Tagged: Pomeranz

Film and TV1 reading reflection

Select from one of the readings from week 1 or 2 and briefly describe two points that you have taken from that reading. Points that excite you, something that was completely new to you

Millard, K. 2006, Writing for the Screen: Beyond the Gospel of Story, Scan Journal, Vol 3, Number 2.

Reading Millard’s text felt a lot like learning about Grammar to me. Where she highlights the cliches to avoid and the rules to follow when writing for the screen and then goes on to advocate breaking those rules but only when you know how to. Like ‘Never start a sentence with Because or And’ etc.

To me it seemed that Millard was trying to convey the invaluable quality that cinema affords the creator in it’s ability to capture magic. Millard quotes Pomeranz (2006) in saying that “Cinema has certain qualities, and it’s the image. Sometimes this image has its own breathing or tempo. It has to linger, and will linger because you want to have more”. From my understand Millard is highlighting that part of cinema is rolling the camera and being available to capture as much as possible; that you can craft the perfect script and exercise maximum control over every element of the shoot, but that if you are not open to lightning striking and moving with the unexpected to discover new things, you wont be doing your art justice.

As someone who aspires to create art in some capacity I don’t think i’m alone in finding it difficult to relinquish the notion of control lest it means also relinquishing the sense of ownership to the work that I am entitled to feel. Millard confronts that impulse in me, and encourages the rational understanding of the potential benefit of fresh eyes and random influence and collaboration whether with other people or just with running with the real life interruptions to planned activities.

Millard also quotes McKee, and if i’m honest i’m not sure I have a complete grasp of Millard or McKee’s assertions. McKee is quoted with “While the ever-expanding reach of the media now gives us the stories to send beyond borders and languages to hundreds of millions, the overall quality of storytelling is eroding… The art of story is in decay, and as Aristotle observed twenty three hundred years ago, when storytelling goes bad, the result is decadence.” (1997)

I am not sure whether ‘The art of story is in decay’ is a comment on the decline in quality of story, or if it is that artfulness is found by exploring the grittiness of life. In fact, I have discovered through the help of my friend wikipedia that I have had a very limited understanding of the word decadence to mean indulgence and excess and never appreciate it’s origin being decay. I am going to have to think on what this quote means more… It struck me originally and I took it to be a comment on an overexposure to stories, leads to an overexposure to bad stories and we as a public are conditioned to accept and expect stories to follow these poor models…

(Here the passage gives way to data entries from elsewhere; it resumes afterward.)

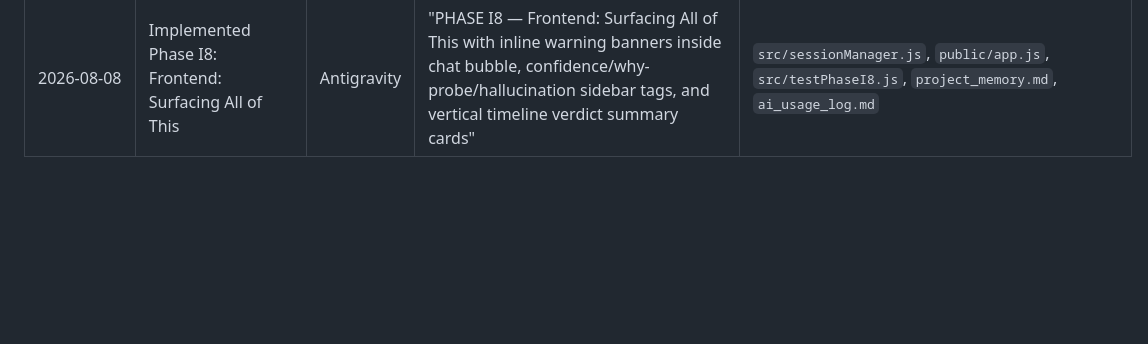
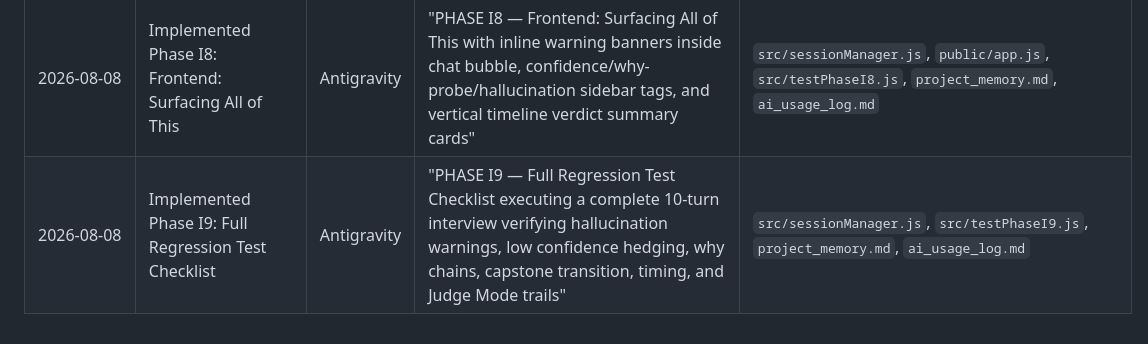
Before and after one commit to sharancode3/Skill-lens-AI, a Markdown page: ai_usage_log.md, the part around the change. Drawn GitHub-style; blank space fills up the shorter version.

Commit message:
docs: document Phase I9 regression test completion in ai_usage_log.md and project_memory.md

```diff
--- a/ai_usage_log.md
+++ b/ai_usage_log.md
@@ -101,3 +101,4 @@ This document tracks all AI-assisted actions taken during the hackathon to satis
 | 2026-08-08 | Implemented Phase I6: Per-Question Timer & Real-World Time Comparison | Antigravity | "PHASE I6 — Per-Question Timer & Real-World Time Comparison with server timing, visual running chat timers, and final feedback timing bounds comparisons" | `src/sessionManager.js`, `public/app.js`, `public/index.html`, `src/testPhaseI6.js`, `project_memory.md`, `ai_usage_log.md` |
 | 2026-08-08 | Implemented Phase I7: Judge Mode | Antigravity | "PHASE I7 — Judge Mode with committed hiring decisions, descriptive reasoning, ordered evidence trails, and custom panel verdict frontend dashboard displays" | `src/sessionManager.js`, `src/llmClient.js`, `public/app.js`, `public/index.html`, `src/testPhaseI7.js`, `project_memory.md`, `ai_usage_log.md` |
 | 2026-08-08 | Implemented Phase I8: Frontend: Surfacing All of This | Antigravity | "PHASE I8 — Frontend: Surfacing All of This with inline warning banners inside chat bubble, confidence/why-probe/hallucination sidebar tags, and vertical timeline verdict summary cards" | `src/sessionManager.js`, `public/app.js`, `src/testPhaseI8.js`, `project_memory.md`, `ai_usage_log.md` |
+| 2026-08-08 | Implemented Phase I9: Full Regression Test Checklist | Antigravity | "PHASE I9 — Full Regression Test Checklist executing a complete 10-turn interview verifying hallucination warnings, low confidence hedging, why chains, capstone transition, timing, and Judge Mode trails" | `src/sessionManager.js`, `src/testPhaseI9.js`, `project_memory.md`, `ai_usage_log.md` |
```
Also changed, not shown: project_memory.md (+1 -0 lines).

I’ll return to this, I’m not convinced I understand exactly what Millard is intending with this quote yet.